Exercise goal - Tally the lines of the data that include the word "import" and state the total, nothing else.

Front-end code edit data -
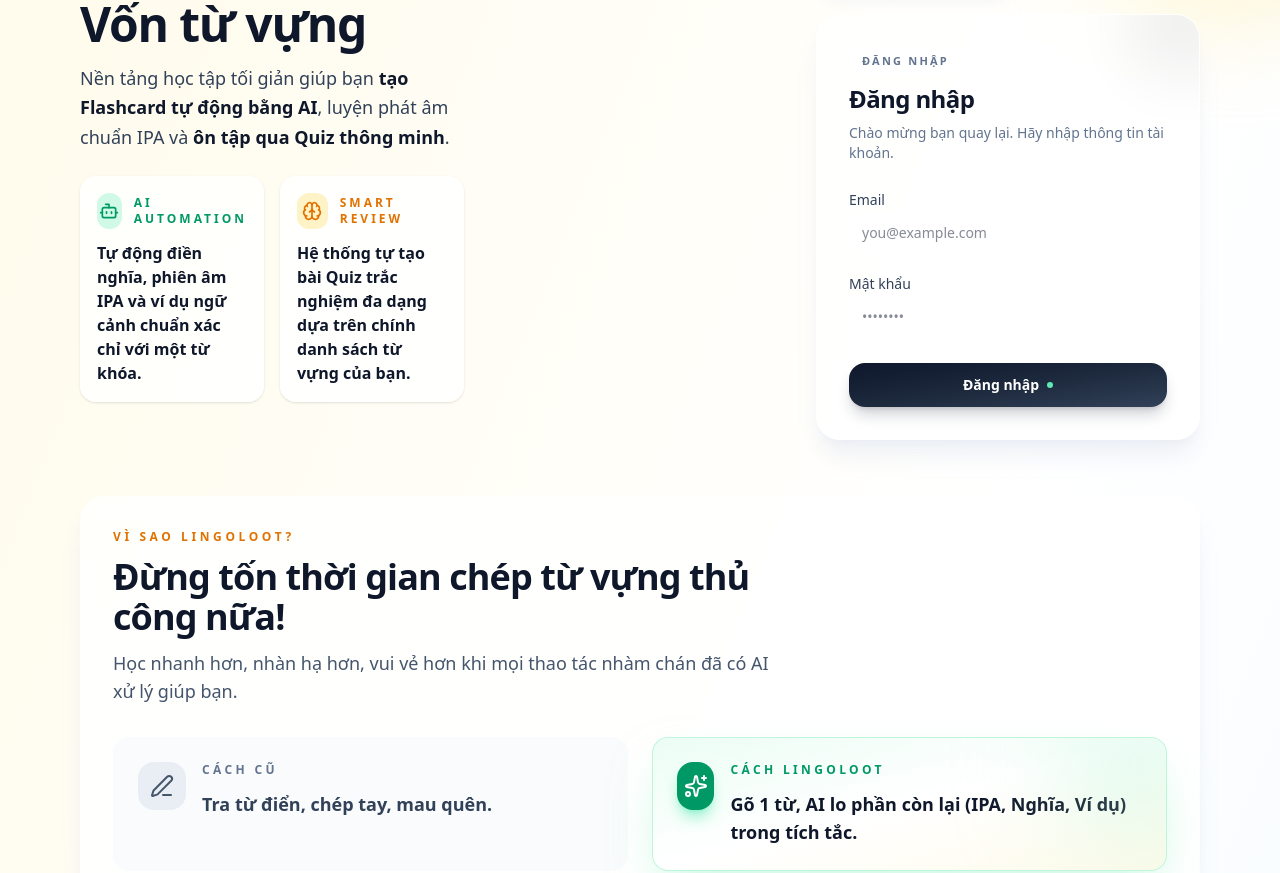
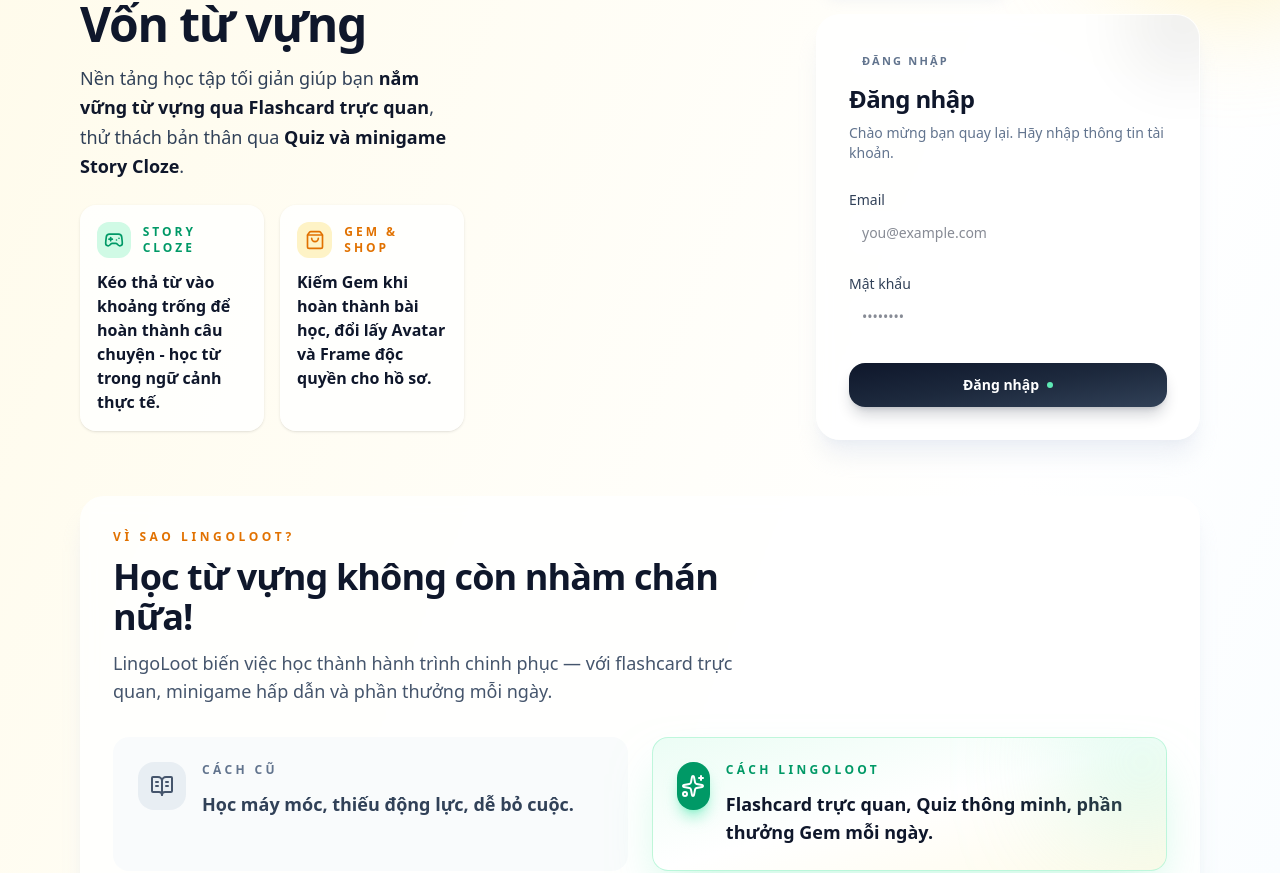
Before and after one commit to Kpoi148/Lingoloot, a Next.js app in the folder engquest-nextjs/: page / in a window 1280 px wide. Shown: the part 202-1075 px from the top of the page. Built offline with nearby package versions, Linux system fonts and the light colour scheme.

Commit message:
refactor: cập nhật landing page - bỏ AI admin references, thêm phát âm flashcard

```diff
--- a/engquest-nextjs/src/components/landing/FlashcardMockup.tsx
+++ b/engquest-nextjs/src/components/landing/FlashcardMockup.tsx
@@ -1,6 +1,15 @@
+"use client";
+
 import { Volume2 } from "lucide-react";
 
 export default function FlashcardMockup() {
+    const handleSpeak = () => {
+        const utterance = new SpeechSynthesisUtterance("adventure");
+        utterance.lang = "en-US";
+        utterance.rate = 0.9;
+        speechSynthesis.speak(utterance);
+    };
+
     return (
         <div className="relative hidden animate-fade-in-up lg:block">
             {/* Floating animation wrapper - using CSS animation */}
@@ -20,6 +29,7 @@
                         </span>
                         <button
                             type="button"
+                            onClick={handleSpeak}
                             className="flex h-8 w-8 items-center justify-center rounded-full bg-slate-100 text-slate-500 transition hover:scale-110 hover:bg-slate-200 active:scale-95 dark:bg-slate-800 dark:text-slate-400 dark:hover:bg-slate-700"
                             aria-label="Phát âm"
                         >
--- a/engquest-nextjs/src/components/landing/HeroSection.tsx
+++ b/engquest-nextjs/src/components/landing/HeroSection.tsx
@@ -1,4 +1,4 @@
-import { Bot, Brain } from "lucide-react";
+import { Gamepad2, ShoppingBag } from "lucide-react";
 
 export default function HeroSection() {
     return (
@@ -14,11 +14,11 @@
                 <p className="max-w-xl text-base leading-relaxed text-slate-700 dark:text-slate-300 sm:text-lg">
                     Nền tảng học tập tối giản giúp bạn{" "}
                     <span className="font-semibold text-slate-900 dark:text-slate-100">
-                        tạo Flashcard tự động bằng AI
+                        nắm vững từ vựng qua Flashcard trực quan
                     </span>
-                    , luyện phát âm chuẩn IPA và{" "}
+                    , thử thách bản thân qua{" "}
                     <span className="font-semibold text-slate-900 dark:text-slate-100">
-                        ôn tập qua Quiz thông minh
+                        Quiz và minigame Story Cloze
                     </span>
                     .
                 </p>
@@ -30,15 +30,15 @@
                 className="grid max-w-lg scroll-mt-28 grid-cols-1 gap-4 sm:grid-cols-2"
             >
                 <FeatureCard
-                    icon={<Bot className="h-5 w-5" />}
-                    title="AI Automation"
-                    description="Tự động điền nghĩa, phiên âm IPA và ví dụ ngữ cảnh chuẩn xác chỉ với một từ khóa."
+                    icon={<Gamepad2 className="h-5 w-5" />}
+                    title="Story Cloze"
+                    description="Kéo thả từ vào khoảng trống để hoàn thành câu chuyện - học từ trong ngữ cảnh thực tế."
                     color="emerald"
                 />
                 <FeatureCard
-                    icon={<Brain className="h-5 w-5" />}
-                    title="Smart Review"
-                    description="Hệ thống tự tạo bài Quiz trắc nghiệm đa dạng dựa trên chính danh sách từ vựng của bạn."
+                    icon={<ShoppingBag className="h-5 w-5" />}
+                    title="Gem & Shop"
+                    description="Kiếm Gem khi hoàn thành bài học, đổi lấy Avatar và Frame độc quyền cho hồ sơ."
                     color="amber"
                 />
             </div>
--- a/engquest-nextjs/src/components/landing/HowItWorksSection.tsx
+++ b/engquest-nextjs/src/components/landing/HowItWorksSection.tsx
@@ -1,4 +1,4 @@
-import { PenLine, Sparkles } from "lucide-react";
+import { BookOpenText, Sparkles } from "lucide-react";
 import { AnimatedSection } from "@/components/common/AnimatedSection";
 
 export default function HowItWorksSection() {
@@ -13,11 +13,11 @@
                         Vì sao LingoLoot?
                     </p>
                     <h2 className="font-[var(--font-display)] text-3xl font-semibold tracking-tight text-slate-900 dark:text-slate-100 sm:text-4xl">
-                        Đừng tốn thời gian chép từ vựng thủ công nữa!
+                        Học từ vựng không còn nhàm chán nữa!
                     </h2>
                     <p className="text-base text-slate-600 dark:text-slate-300 sm:text-lg">
-                        Học nhanh hơn, nhàn hạ hơn, vui vẻ hơn khi mọi thao tác nhàm chán đã
-                        có AI xử lý giúp bạn.
+                        LingoLoot biến việc học thành hành trình chinh phục — với flashcard
+                        trực quan, minigame hấp dẫn và phần thưởng mỗi ngày.
                     </p>
                 </div>
 
@@ -26,14 +26,14 @@
                     <div className="rounded-2xl border border-slate-200/70 bg-slate-50/80 p-6 text-slate-500 dark:border-slate-800/80 dark:bg-slate-900/80 dark:text-slate-400">
                         <div className="flex items-start gap-4">
                             <span className="flex h-12 w-12 items-center justify-center rounded-2xl bg-slate-200/70 text-slate-600 dark:bg-slate-800 dark:text-slate-200">
-                                <PenLine className="h-6 w-6" />
+                                <BookOpenText className="h-6 w-6" />
                             </span>
                             <div>
                                 <p className="text-xs font-semibold uppercase tracking-[0.28em] text-slate-500 dark:text-slate-400">
                                     Cách cũ
                                 </p>
                                 <p className="mt-3 text-lg font-semibold text-slate-700 dark:text-slate-200">
-                                    Tra từ điển, chép tay, mau quên.
+                                    Học máy móc, thiếu động lực, dễ bỏ cuộc.
                                 </p>
                             </div>
                         </div>
@@ -54,8 +54,8 @@
                                     Cách LingoLoot
                                 </p>
                                 <p className="mt-3 text-lg font-semibold text-slate-900 dark:text-slate-100">
-                                    Gõ 1 từ, AI lo phần còn lại (IPA, Nghĩa, Ví dụ) trong tích
-                                    tắc.
+                                    Flashcard trực quan, Quiz thông minh, phần thưởng Gem mỗi
+                                    ngày.
                                 </p>
                             </div>
                         </div>
```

Task output - 6